» REQUIRED WORK
Report the lines of the data below that contain the string "setError".

» RECORDS TO USE
....
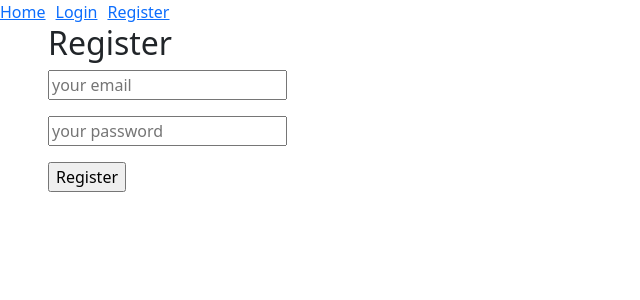
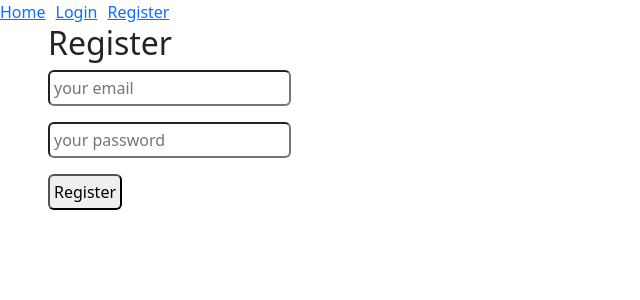
Before and after one commit to Himlaoy/pass-authentic-pract-mdl59, a React (Vite) app: page /register in a window 1280 px wide. Shown: the top 300 px of the page, without its empty margins (0-640 px from the left). Built offline with nearby package versions, Linux system fonts and the light colour scheme.

Commit message:
login is done

```diff
--- a/src/components/Login/Login.jsx
+++ b/src/components/Login/Login.jsx
@@ -1,10 +1,16 @@
 import React from 'react';
+import { Form } from 'react-bootstrap';
+
 
 const Login = () => {
     return (
-        <div>
-            <h2>Login</h2>
-        </div>
+        <form className=''>
+            <input type="email" name="email" id="email" placeholder='enter your email'/>
+            <br />
+            <input type="password" name="password" id="password" placeholder='enter your password'/>
+            <br />
+            <input type="submit" value="Login" />
+        </form>
     );
 };
 
--- a/src/components/Main/Main.jsx
+++ b/src/components/Main/Main.jsx
@@ -1,6 +1,7 @@
 import React from 'react';
 import Header from '../Header/Header';
 import { Outlet } from 'react-router-dom';
+import 'bootstrap/dist/css/bootstrap.min.css';
 
 const Main = () => {
     return (
--- a/src/components/Register/Register.jsx
+++ b/src/components/Register/Register.jsx
@@ -1,18 +1,65 @@
-import React from 'react';
+import React, { useState } from 'react';
 import 'bootstrap/dist/css/bootstrap.min.css';
+import {createUserWithEmailAndPassword, getAuth} from 'firebase/auth'
+import app from '../../firebase.config';
 
+
+const auth = getAuth(app)
 const Register = () => {
+    const [error, setError] = useState('')
+    const [success, setSuccess] = useState('')
+
+
+    const handleSubmit =(event)=>{
+        event.preventDefault()
+        const email = event.target.email.value
+        const password =event.target.password.value
+        console.log(email, password)
+
+        if(!/(?=.*[a-z])/.test(password)){
+            setError('Please use lowercase letter')
+            return
+        }
+        else if(!/(?=.*[A-Z])/.test(password)){
+            setError('please use uppercase latter')
+            return
+        }
+        else if(password.length<6){
+            setError('pass code will be at least 6 character')
+            return
+        }
+
+        createUserWithEmailAndPassword(auth, email, password)
+        .then(result=>{
+            const loggedUser = result.user
+            console.log(loggedUser)
+            setSuccess('log in successfully')
+            event.target.reset()
+            setError('')
+        })
+
+     .catch(error=>{
+        console.log(error)
+        setError(error.message)
+        setSuccess('')
+     })
+
+    }
+
+
     return (
-        <div className=' ms-5'>
+        <div className=' ms-5 mx-auto'>
             <div>
                 <h2>Register</h2>
             </div>
-            <form >
-                <input type="email" className='mb-3' name="email" id="email" placeholder='your email' />
+            <form onSubmit={handleSubmit}>
+                <input type="email" className='mb-3 rounded p-1'  name="email" required id="email" placeholder='your email' />
                 <br />
-                <input type="password" className='mb-3' name="password" id="password" placeholder='your password' />
+                <input type="password" className='mb-3 rounded p-1' name="password" required id="password" placeholder='your password' />
                 <br />
-                <input type="submit" className='mb-3' value="Register" />
+                <input type="submit" className='mb-3 rounded p-1' value="Register" />
+                <p className='text-danger'>{error}</p>
+                <p className='text-success'>{success}</p>
             </form>
         </div>
     );
--- /dev/null
+++ b/src/firebase.config.js
@@ -0,0 +1,19 @@
+// Import the functions you need from the SDKs you need
+import { initializeApp } from "firebase/app";
+// TODO: Add SDKs for Firebase products that you want to use
+// https://firebase.google.com/docs/web/setup#available-libraries
+
+// Your web app's Firebase configuration
+const firebaseConfig = {
+  apiKey: "AIzaSyCFKxQgyBY2yVZg5w6fTkiChK3QZu-GQpk",
+  authDomain: "pass-authen-prac.firebaseapp.com",
+  projectId: "pass-authen-prac",
+  storageBucket: "pass-authen-prac.appspot.com",
+  messagingSenderId: "667411866499",
+  appId: "1:667411866499:web:c3ea243145d535fd81ccb6"
+};
+
+// Initialize Firebase
+const app = initializeApp(firebaseConfig);
+
+export default app;
--- a/src/main.jsx
+++ b/src/main.jsx
@@ -2,6 +2,7 @@ import React from 'react'
 import ReactDOM from 'react-dom/client'
 import App from './App'
 import './index.css'
+import 'bootstrap/dist/css/bootstrap.min.css';
 
 import { createBrowserRouter, RouterProvider } from 'react-router-dom'
 import Main from './components/Main/Main'
```
Also changed, not shown: src/components/Login/Login.css (added).
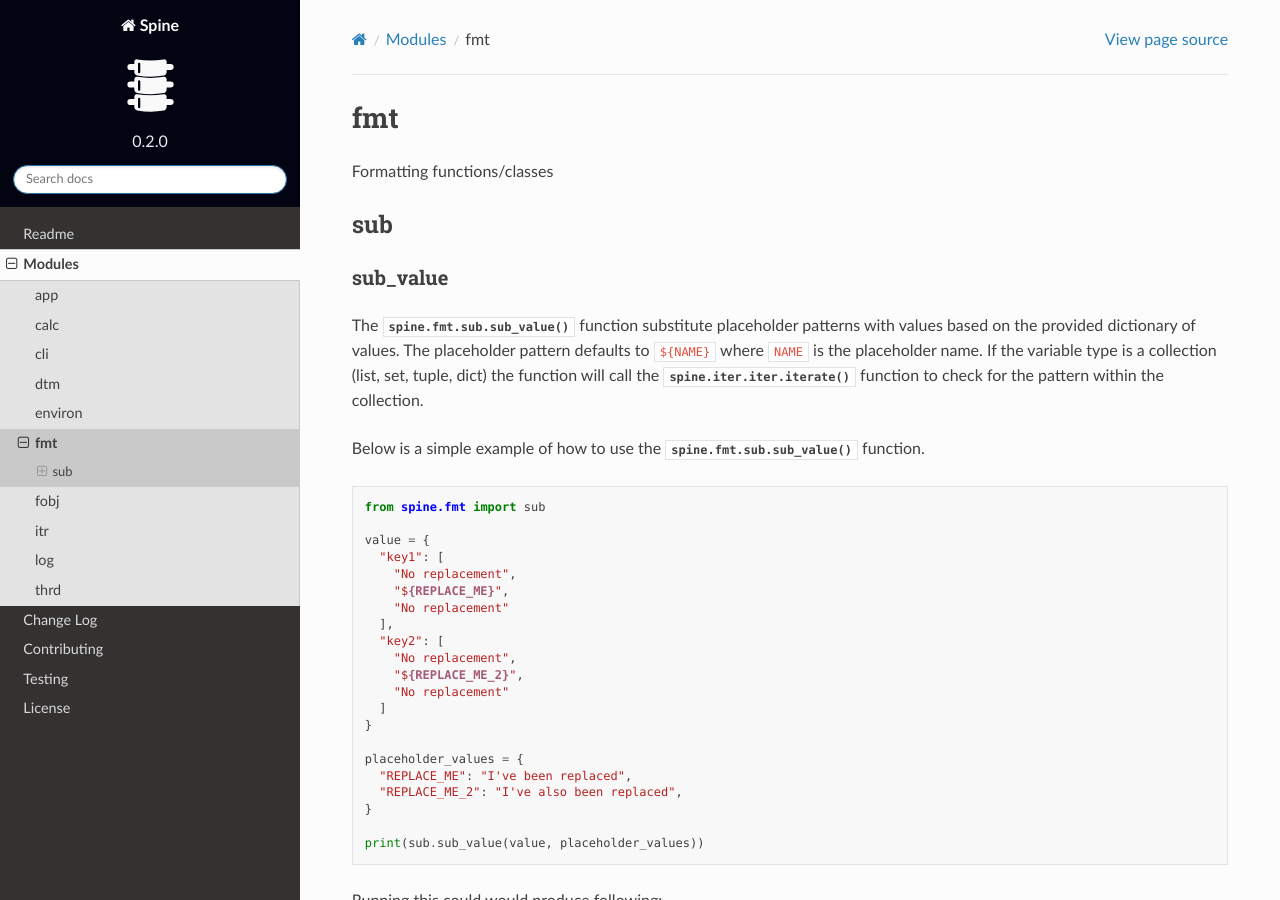
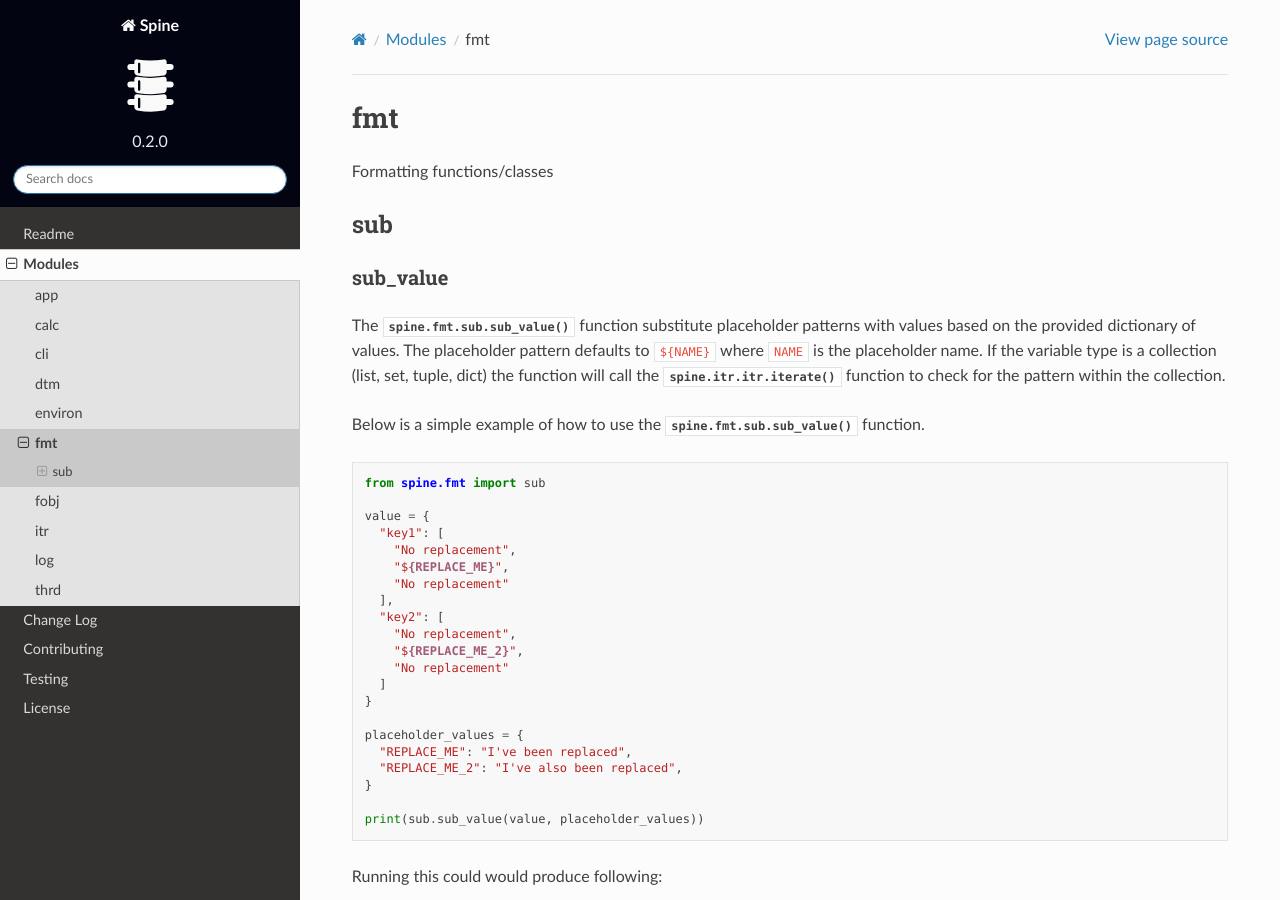
Before and after one commit to Elevaso/Spine, a Sphinx documentation site: the page built from docs/modules/fmt.rst, in a window 1280 px wide and 900 px high. Built offline with Sphinx 7.4.7 and the Read the Docs theme 2.0.0, drawn with Linux system fonts in a browser that asks for light colours.

Commit message:
Fixing reference

```diff
--- a/docs/modules/fmt.rst
+++ b/docs/modules/fmt.rst
@@ -9,7 +9,7 @@ sub
 
 sub_value
 ~~~~~~~~~~
-The :meth:`spine.fmt.sub.sub_value` function substitute placeholder patterns with values based on the provided dictionary of values. The placeholder pattern defaults to :code:`${NAME}` where :code:`NAME` is the placeholder name. If the variable type is a collection (list, set, tuple, dict) the function will call the :meth:`spine.iter.iter.iterate` function to check for the pattern within the collection.
+The :meth:`spine.fmt.sub.sub_value` function substitute placeholder patterns with values based on the provided dictionary of values. The placeholder pattern defaults to :code:`${NAME}` where :code:`NAME` is the placeholder name. If the variable type is a collection (list, set, tuple, dict) the function will call the :meth:`spine.itr.itr.iterate` function to check for the pattern within the collection.
 
 Below is a simple example of how to use the :meth:`spine.fmt.sub.sub_value` function.
 
```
....
» OUTPUT BELOW
+    const [error, setError] = useState('')
+            setError('Please use lowercase letter')
+            setError('please use uppercase latter')
+            setError('pass code will be at least 6 character')
+            setError('')
+        setError(error.message)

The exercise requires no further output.